- Image-based challenges have several solutions. You can find or train a convolutional neural network to recognise images. Alternatively, almost all image-based captchas have an accessibility mode for disabled people. Instead of solving images, it allows downloading an audio file and processing it with any online (free) speech-to-text API. Just note that Google has strengthened its active fingerprinting algorithms, so you might not always get the option for the audio.
Avoiding the Challenge
Of course, the ideal outcome would be to avoid CAPTCHAs altogether. This is harder to achieve than simply brute forcing through them but usually more rewarding. We suggest trying the following:
- Use quality IP addresses. IP recognition is often the first line of defence that websites use. With a good and “clean” residential IP address, you’ll be less likely to encounter a CAPTCHA.
- Limit the number of requests you make. You shouldn’t barrage the website with a high number of requests from the same IP. Change the duration between your requests, make organic timeouts. Don’t scrape too fast or all day round without pauses.
- Improve your web scraper’s fingerprint. Try to be as organic as possible when you scrape: match TLS parameters, HTTP headers, have a database of real user agents, discard cookies when they’re no longer needed.

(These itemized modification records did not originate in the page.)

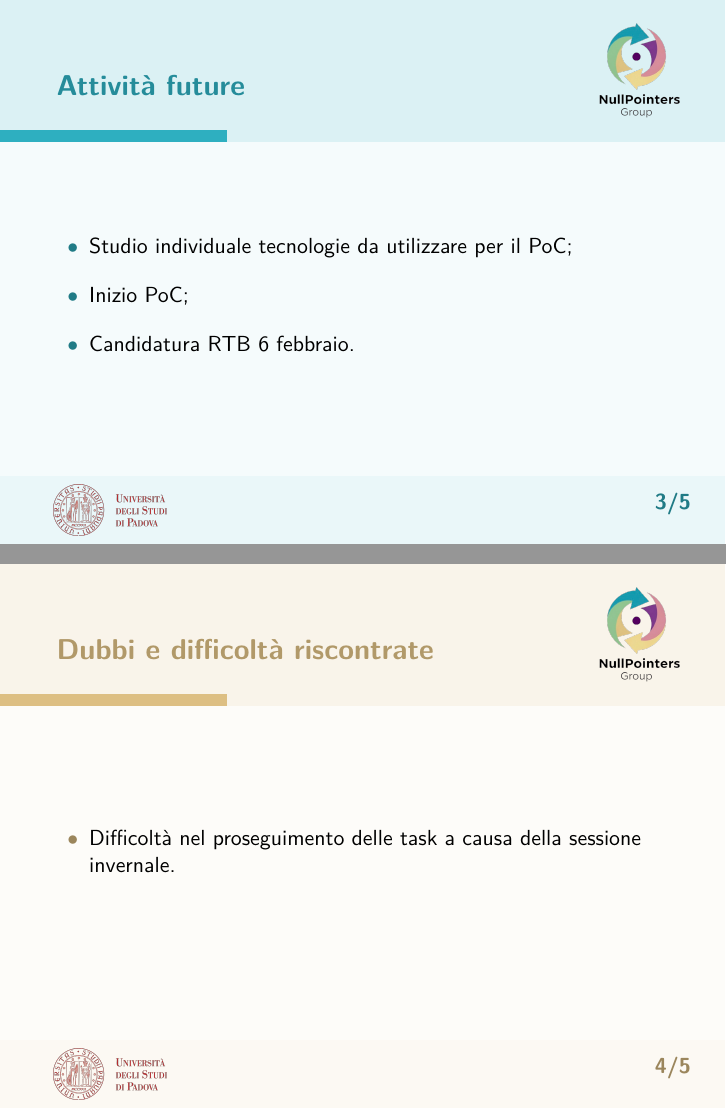
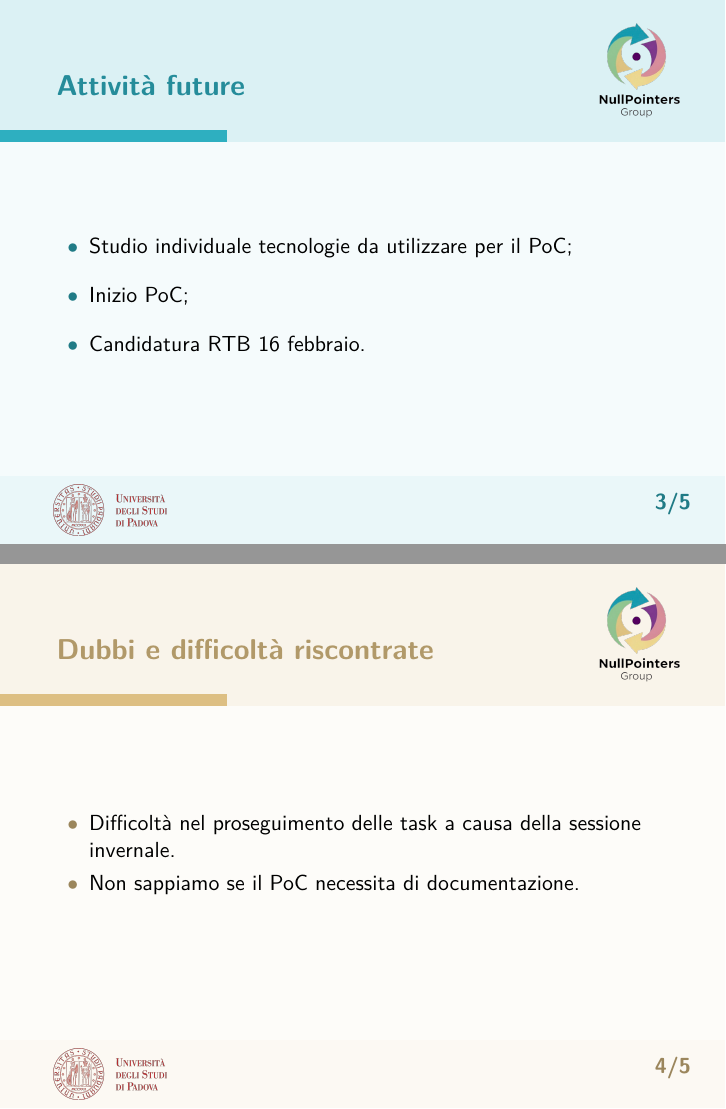
Before and after one commit to NullPointersGroup/Documentazione, LaTeX slides (src/Diario Di Bordo/RTB/2026-01-26_Diario_di_Bordo.tex): pages 3 and 4 of 5, joined at a grey line. Compiled offline with pdfLaTeX.

Commit message:
Fix dubbi e data RTB

```diff
--- a/src/Diario Di Bordo/RTB/2026-01-26_Diario_di_Bordo.tex
+++ b/src/Diario Di Bordo/RTB/2026-01-26_Diario_di_Bordo.tex
@@ -169,7 +169,7 @@
 			\setlength\itemsep{1.0em}
             \item Studio individuale tecnologie da utilizzare per il PoC;
 			\item Inizio PoC;
-			\item Candidatura RTB 6 febbraio.
+			\item Candidatura RTB 16 febbraio.
 		\end{itemize}
 	\end{frame}
 
@@ -179,6 +179,7 @@
 	\begin{frame}{Dubbi e difficoltà riscontrate}
 		\begin{itemize}
             \item Difficoltà nel proseguimento delle task a causa della sessione invernale.
+			\item Non sappiamo se il PoC necessita di documentazione.
 		\end{itemize}
 	\end{frame}
 
```
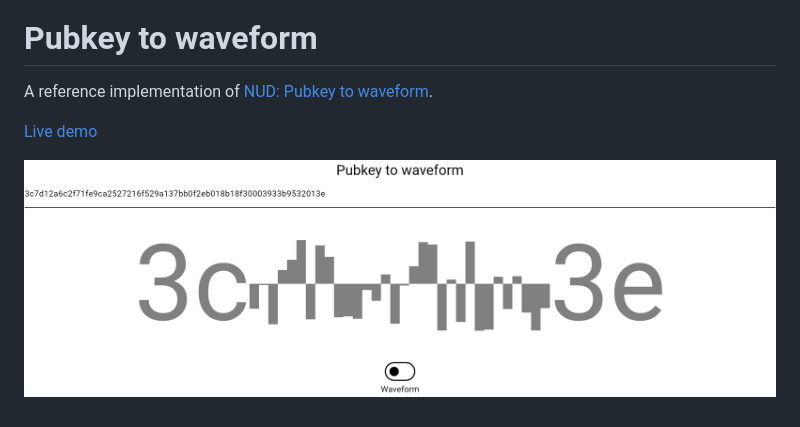
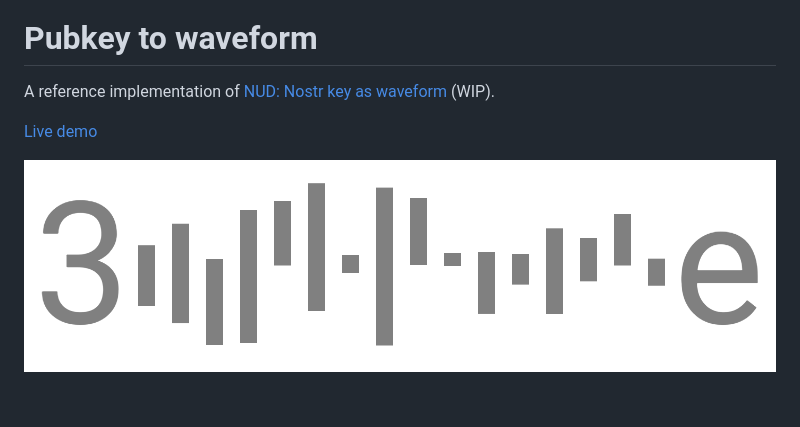
Before and after one commit to 1l0/hexpattern, a Markdown page: README.md, the part around the change. Rendered like a GitHub page; pictures changed too: images/nostr_key_as_waveform.png (added).

Commit message:
add image

```diff
--- a/README.md
+++ b/README.md
@@ -2,8 +2,8 @@
 
 # Pubkey to waveform
 
-A reference implementation of [NUD: Pubkey to waveform](NUD-pubkey2waveform.md).
+A reference implementation of [NUD: Nostr key as waveform](NUD-nostrkeyaswaveform.md) (WIP).
 
 [Live demo](https://1l0.github.io/hexpattern/)
 
-![pubkey to identicon](https://github.com/1l0/hexpattern/blob/master/images/pubkey_waveform.png?raw=true)
+![pubkey to identicon](https://github.com/1l0/hexpattern/blob/master/images/nostr_key_as_waveform.png?raw=true)
```
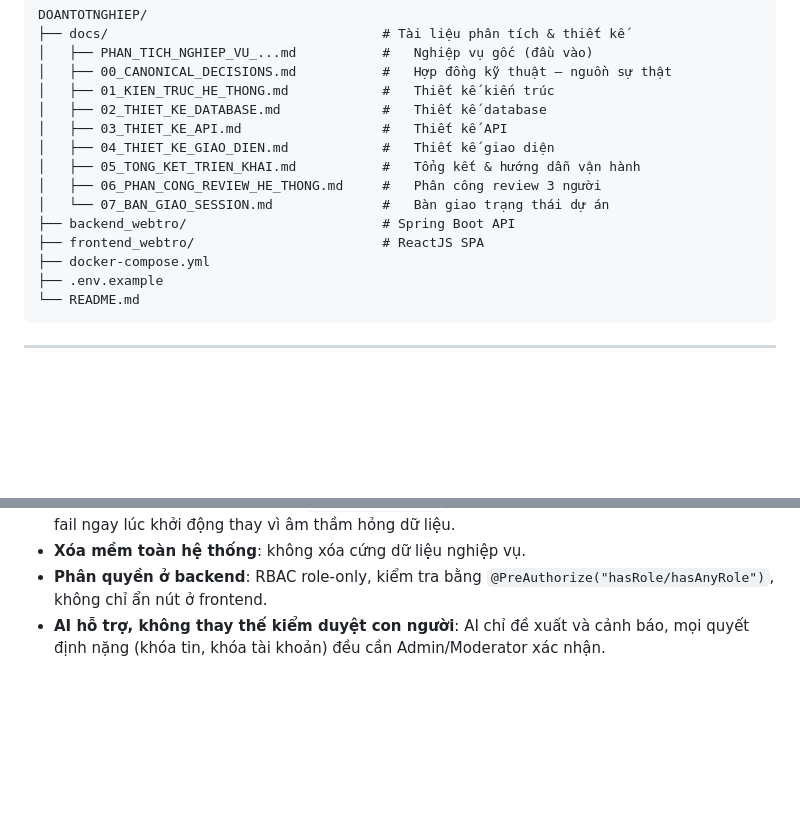
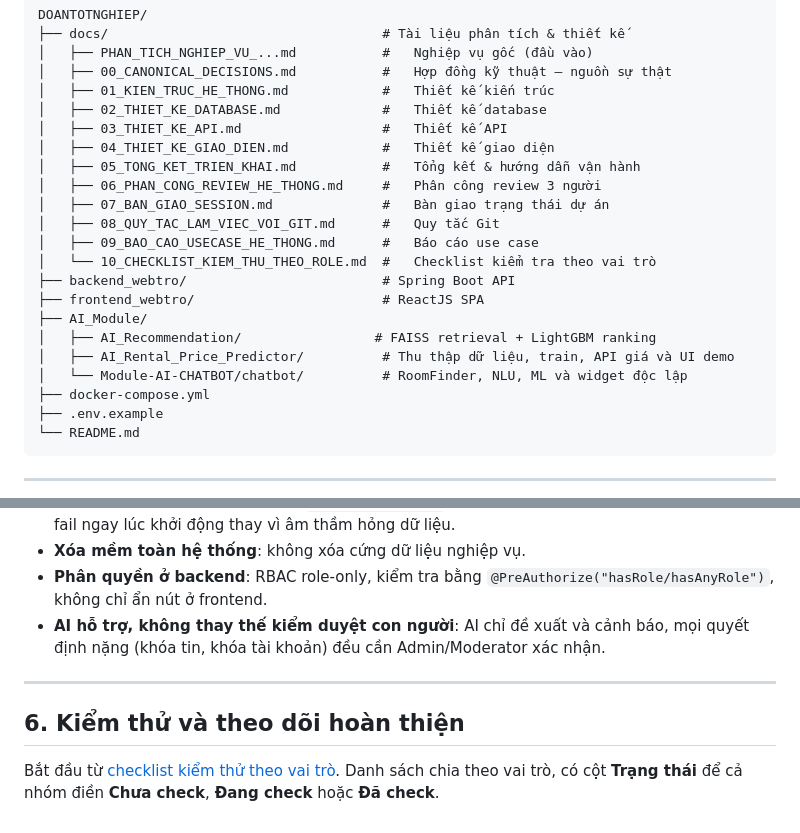
Before and after one commit to hoanxsyp/DoAnTotNghiep_Web, a Markdown page: DOANTOTNGHIEP/README.md, 2 parts joined by grey strips. GitHub-like rendering; blank space fills up the shorter version.

```diff
--- a/DOANTOTNGHIEP/README.md
+++ b/DOANTOTNGHIEP/README.md
@@ -109,9 +109,16 @@ DOANTOTNGHIEP/
 │   ├── 04_THIET_KE_GIAO_DIEN.md            #   Thiết kế giao diện
 │   ├── 05_TONG_KET_TRIEN_KHAI.md           #   Tổng kết & hướng dẫn vận hành
 │   ├── 06_PHAN_CONG_REVIEW_HE_THONG.md     #   Phân công review 3 người
-│   └── 07_BAN_GIAO_SESSION.md              #   Bàn giao trạng thái dự án
+│   ├── 07_BAN_GIAO_SESSION.md              #   Bàn giao trạng thái dự án
+│   ├── 08_QUY_TAC_LAM_VIEC_VOI_GIT.md      #   Quy tắc Git
+│   ├── 09_BAO_CAO_USECASE_HE_THONG.md      #   Báo cáo use case
+│   └── 10_CHECKLIST_KIEM_THU_THEO_ROLE.md  #   Checklist kiểm tra theo vai trò
 ├── backend_webtro/                         # Spring Boot API
 ├── frontend_webtro/                        # ReactJS SPA
+├── AI_Module/
+│   ├── AI_Recommendation/                 # FAISS retrieval + LightGBM ranking
+│   ├── AI_Rental_Price_Predictor/          # Thu thập dữ liệu, train, API giá và UI demo
+│   └── Module-AI-CHATBOT/chatbot/          # RoomFinder, NLU, ML và widget độc lập
 ├── docker-compose.yml
 ├── .env.example
 └── README.md
@@ -152,3 +159,10 @@ compose (đang publish ra cổng `3307`), hãy đặt `DB_PORT=3307` khi chạy.
   không chỉ ẩn nút ở frontend.
 - **AI hỗ trợ, không thay thế kiểm duyệt con người**: AI chỉ đề xuất và cảnh báo, mọi quyết
   định nặng (khóa tin, khóa tài khoản) đều cần Admin/Moderator xác nhận.
+
+---
+
+## 6. Kiểm thử và theo dõi hoàn thiện
+
+Bắt đầu từ [checklist kiểm thử theo vai trò](docs/10_CHECKLIST_KIEM_THU_THEO_ROLE.md).
+Danh sách chia theo vai trò, có cột **Trạng thái** để cả nhóm điền **Chưa check**, **Đang check** hoặc **Đã check**.
```
Also changed, not shown: DOANTOTNGHIEP/docs/10_CHECKLIST_KIEM_THU_THEO_ROLE.md (added, +161 -0 lines).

Now you know what CAPTCHAs are, their main types, and some ways to bypass them. Note that not every CAPTCHA is made equal – their triggers and difficulty depend both on the website’s security and your actions. Keep that in mind and good luck with your web scraping!